- **Requirement**
Please write out the complete listing that follows, exactly as it reads.

- **Records supplied**

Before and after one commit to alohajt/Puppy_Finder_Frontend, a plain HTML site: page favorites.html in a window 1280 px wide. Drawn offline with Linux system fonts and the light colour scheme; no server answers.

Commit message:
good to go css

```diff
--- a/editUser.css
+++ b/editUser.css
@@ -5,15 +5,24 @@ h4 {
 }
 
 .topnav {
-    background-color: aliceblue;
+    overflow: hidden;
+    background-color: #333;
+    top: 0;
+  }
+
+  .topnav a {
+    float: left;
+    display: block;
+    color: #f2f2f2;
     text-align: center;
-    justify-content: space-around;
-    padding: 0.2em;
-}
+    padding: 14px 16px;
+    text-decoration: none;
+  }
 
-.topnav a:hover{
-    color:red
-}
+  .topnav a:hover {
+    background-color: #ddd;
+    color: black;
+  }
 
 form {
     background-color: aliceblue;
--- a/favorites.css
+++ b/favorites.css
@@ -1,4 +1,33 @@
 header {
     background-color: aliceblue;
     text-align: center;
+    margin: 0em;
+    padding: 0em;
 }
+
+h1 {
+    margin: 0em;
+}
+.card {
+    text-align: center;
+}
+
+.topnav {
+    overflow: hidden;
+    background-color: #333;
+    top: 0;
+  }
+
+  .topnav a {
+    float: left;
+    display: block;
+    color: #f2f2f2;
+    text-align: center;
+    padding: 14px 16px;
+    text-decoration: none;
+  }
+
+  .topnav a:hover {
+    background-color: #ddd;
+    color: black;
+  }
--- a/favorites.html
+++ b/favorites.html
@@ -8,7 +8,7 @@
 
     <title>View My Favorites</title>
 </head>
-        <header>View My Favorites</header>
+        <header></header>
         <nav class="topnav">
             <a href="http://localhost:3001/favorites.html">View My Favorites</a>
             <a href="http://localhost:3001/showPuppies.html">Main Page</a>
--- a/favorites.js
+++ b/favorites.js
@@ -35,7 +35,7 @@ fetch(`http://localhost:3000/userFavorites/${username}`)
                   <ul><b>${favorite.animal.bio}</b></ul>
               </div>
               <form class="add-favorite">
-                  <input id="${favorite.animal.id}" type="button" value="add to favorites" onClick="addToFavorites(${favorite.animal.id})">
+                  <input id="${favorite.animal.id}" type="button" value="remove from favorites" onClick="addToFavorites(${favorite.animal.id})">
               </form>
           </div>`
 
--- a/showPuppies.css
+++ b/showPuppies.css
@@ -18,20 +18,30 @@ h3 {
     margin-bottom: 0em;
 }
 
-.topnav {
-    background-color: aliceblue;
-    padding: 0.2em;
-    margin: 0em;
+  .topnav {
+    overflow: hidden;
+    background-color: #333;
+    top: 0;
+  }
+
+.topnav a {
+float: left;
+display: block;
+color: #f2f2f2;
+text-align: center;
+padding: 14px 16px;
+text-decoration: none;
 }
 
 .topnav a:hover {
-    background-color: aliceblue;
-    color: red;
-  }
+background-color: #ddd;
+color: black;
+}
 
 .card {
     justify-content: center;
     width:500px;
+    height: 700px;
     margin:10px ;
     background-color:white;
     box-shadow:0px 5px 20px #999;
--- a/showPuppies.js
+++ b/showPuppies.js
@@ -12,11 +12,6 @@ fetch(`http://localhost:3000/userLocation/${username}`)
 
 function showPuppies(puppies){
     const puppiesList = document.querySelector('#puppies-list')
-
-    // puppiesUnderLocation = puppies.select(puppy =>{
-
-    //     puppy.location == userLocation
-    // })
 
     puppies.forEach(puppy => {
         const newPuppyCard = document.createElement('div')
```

- **Exercise solution**
Before and after one commit to alohajt/Puppy_Finder_Frontend, a plain HTML site: page favorites.html in a window 1280 px wide. Drawn offline with Linux system fonts and the light colour scheme; no server answers.

Commit message:
good to go css

```diff
--- a/editUser.css
+++ b/editUser.css
@@ -5,15 +5,24 @@ h4 {
 }
 
 .topnav {
-    background-color: aliceblue;
+    overflow: hidden;
+    background-color: #333;
+    top: 0;
+  }
+
+  .topnav a {
+    float: left;
+    display: block;
+    color: #f2f2f2;
     text-align: center;
-    justify-content: space-around;
-    padding: 0.2em;
-}
+    padding: 14px 16px;
+    text-decoration: none;
+  }
 
-.topnav a:hover{
-    color:red
-}
+  .topnav a:hover {
+    background-color: #ddd;
+    color: black;
+  }
 
 form {
     background-color: aliceblue;
--- a/favorites.css
+++ b/favorites.css
@@ -1,4 +1,33 @@
 header {
     background-color: aliceblue;
     text-align: center;
+    margin: 0em;
+    padding: 0em;
 }
+
+h1 {
+    margin: 0em;
+}
+.card {
+    text-align: center;
+}
+
+.topnav {
+    overflow: hidden;
+    background-color: #333;
+    top: 0;
+  }
+
+  .topnav a {
+    float: left;
+    display: block;
+    color: #f2f2f2;
+    text-align: center;
+    padding: 14px 16px;
+    text-decoration: none;
+  }
+
+  .topnav a:hover {
+    background-color: #ddd;
+    color: black;
+  }
--- a/favorites.html
+++ b/favorites.html
@@ -8,7 +8,7 @@
 
     <title>View My Favorites</title>
 </head>
-        <header>View My Favorites</header>
+        <header></header>
         <nav class="topnav">
             <a href="http://localhost:3001/favorites.html">View My Favorites</a>
             <a href="http://localhost:3001/showPuppies.html">Main Page</a>
--- a/favorites.js
+++ b/favorites.js
@@ -35,7 +35,7 @@ fetch(`http://localhost:3000/userFavorites/${username}`)
                   <ul><b>${favorite.animal.bio}</b></ul>
               </div>
               <form class="add-favorite">
-                  <input id="${favorite.animal.id}" type="button" value="add to favorites" onClick="addToFavorites(${favorite.animal.id})">
+                  <input id="${favorite.animal.id}" type="button" value="remove from favorites" onClick="addToFavorites(${favorite.animal.id})">
               </form>
           </div>`
 
--- a/showPuppies.css
+++ b/showPuppies.css
@@ -18,20 +18,30 @@ h3 {
     margin-bottom: 0em;
 }
 
-.topnav {
-    background-color: aliceblue;
-    padding: 0.2em;
-    margin: 0em;
+  .topnav {
+    overflow: hidden;
+    background-color: #333;
+    top: 0;
+  }
+
+.topnav a {
+float: left;
+display: block;
+color: #f2f2f2;
+text-align: center;
+padding: 14px 16px;
+text-decoration: none;
 }
 
 .topnav a:hover {
-    background-color: aliceblue;
-    color: red;
-  }
+background-color: #ddd;
+color: black;
+}
 
 .card {
     justify-content: center;
     width:500px;
+    height: 700px;
     margin:10px ;
     background-color:white;
     box-shadow:0px 5px 20px #999;
--- a/showPuppies.js
+++ b/showPuppies.js
@@ -12,11 +12,6 @@ fetch(`http://localhost:3000/userLocation/${username}`)
 
 function showPuppies(puppies){
     const puppiesList = document.querySelector('#puppies-list')
-
-    // puppiesUnderLocation = puppies.select(puppy =>{
-
-    //     puppy.location == userLocation
-    // })
 
     puppies.forEach(puppy => {
         const newPuppyCard = document.createElement('div')
```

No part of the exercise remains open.